Segment Start: SUPPLIED MATERIAL
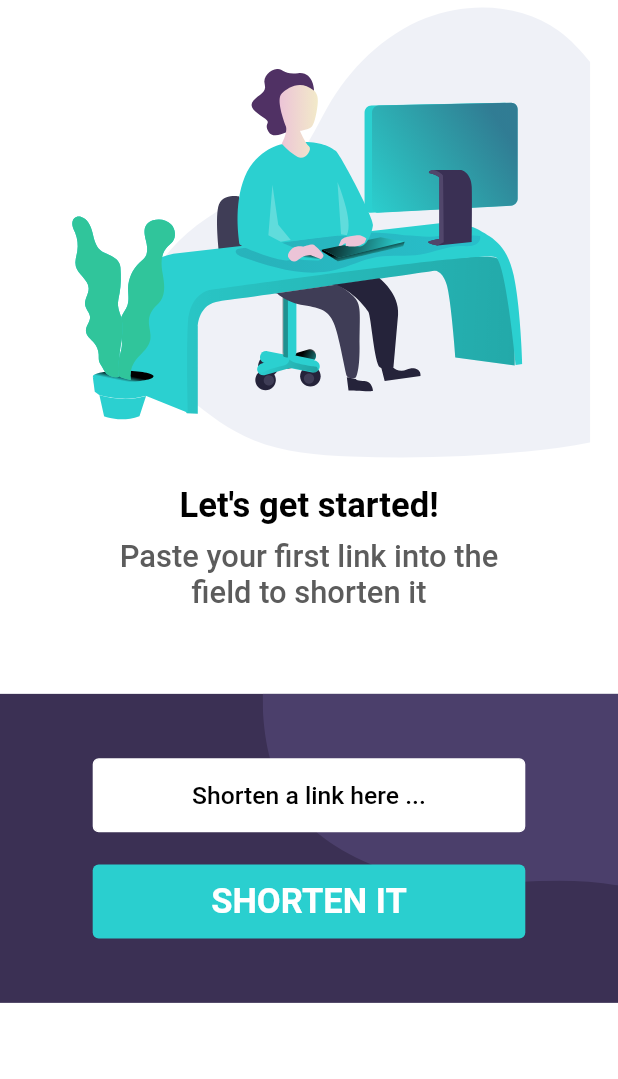
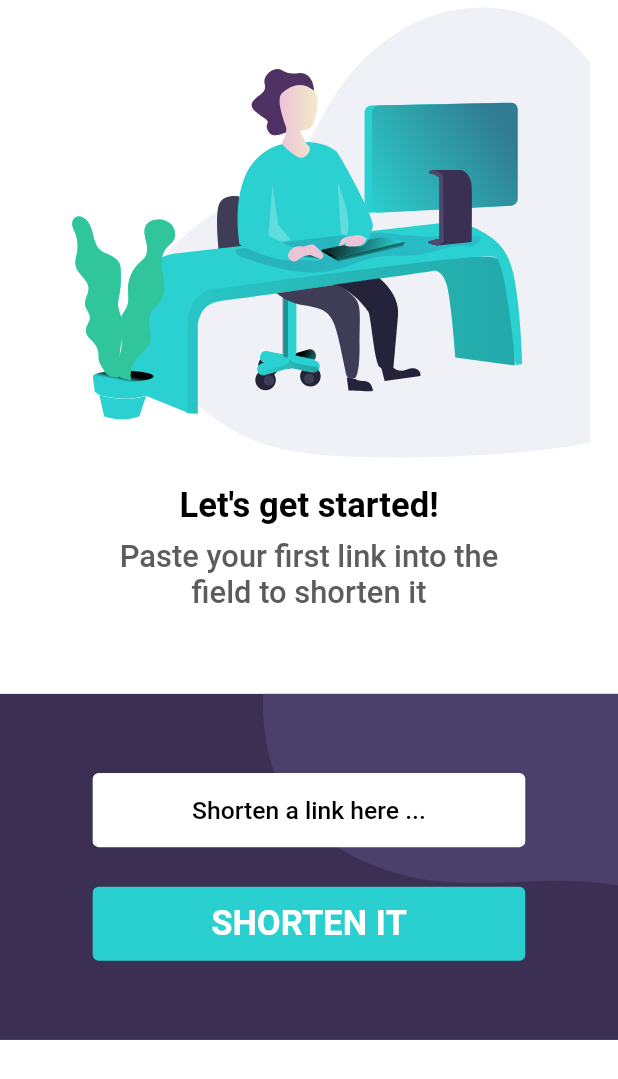
Before and after one commit to farukmeral25/Link-Shortener, a Flutter app: the screen it shows after launch, on a phone screen of 412 x 824 dp, the part 157-1236 px from its top. Run offline on Flutter 3.47's test engine with Material 2 defaults, Android fonts, the phone set to English and light mode, and no system bars; our stand-ins replace flutter_svg, fluttertoast, get_it.

Commit message:
25 28 yapıldı.

```diff
--- a/lib/feature/home/domain/entity/url_entity.dart
+++ b/lib/feature/home/domain/entity/url_entity.dart
@@ -3,5 +3,10 @@ class UrlEntity {
   final String? originalUrl;
   final bool ok;
   bool copy;
-  UrlEntity({required this.ok, this.shortUrl, this.originalUrl, this.copy = false});
+  UrlEntity({
+    required this.ok,
+    this.shortUrl,
+    this.originalUrl,
+    this.copy = false,
+  });
 }
--- a/lib/feature/home/view/widgets/home_page_body.dart
+++ b/lib/feature/home/view/widgets/home_page_body.dart
@@ -96,7 +96,7 @@ class HomePageBody extends StatelessWidget {
       children: [
         Container(
           color: AppColors.purple,
-          height: ScreenSize().dynamicHeight(.25),
+          height: ScreenSize().dynamicHeight(.28),
           width: ScreenSize().dynamicWidth(1),
         ),
         Positioned(
@@ -107,7 +107,7 @@ class HomePageBody extends StatelessWidget {
         ),
         Center(
           child: SizedBox(
-            height: ScreenSize().dynamicHeight(.25),
+            height: ScreenSize().dynamicHeight(.28),
             child: Column(
               mainAxisAlignment: MainAxisAlignment.spaceEvenly,
               children: [
```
Segment End: SUPPLIED MATERIAL
> [PROBLEM REQUIREMENTS] Return the whole listing, word for word, and leave out every picture.

> [SOLVED EXERCISE]
Before and after one commit to farukmeral25/Link-Shortener, a Flutter app: the screen it shows after launch, on a phone screen of 412 x 824 dp, the part 157-1236 px from its top. Run offline on Flutter 3.47's test engine with Material 2 defaults, Android fonts, the phone set to English and light mode, and no system bars; our stand-ins replace flutter_svg, fluttertoast, get_it.

Commit message:
25 28 yapıldı.

```diff
--- a/lib/feature/home/domain/entity/url_entity.dart
+++ b/lib/feature/home/domain/entity/url_entity.dart
@@ -3,5 +3,10 @@ class UrlEntity {
   final String? originalUrl;
   final bool ok;
   bool copy;
-  UrlEntity({required this.ok, this.shortUrl, this.originalUrl, this.copy = false});
+  UrlEntity({
+    required this.ok,
+    this.shortUrl,
+    this.originalUrl,
+    this.copy = false,
+  });
 }
--- a/lib/feature/home/view/widgets/home_page_body.dart
+++ b/lib/feature/home/view/widgets/home_page_body.dart
@@ -96,7 +96,7 @@ class HomePageBody extends StatelessWidget {
       children: [
         Container(
           color: AppColors.purple,
-          height: ScreenSize().dynamicHeight(.25),
+          height: ScreenSize().dynamicHeight(.28),
           width: ScreenSize().dynamicWidth(1),
         ),
         Positioned(
@@ -107,7 +107,7 @@ class HomePageBody extends StatelessWidget {
         ),
         Center(
           child: SizedBox(
-            height: ScreenSize().dynamicHeight(.25),
+            height: ScreenSize().dynamicHeight(.28),
             child: Column(
               mainAxisAlignment: MainAxisAlignment.spaceEvenly,
               children: [
```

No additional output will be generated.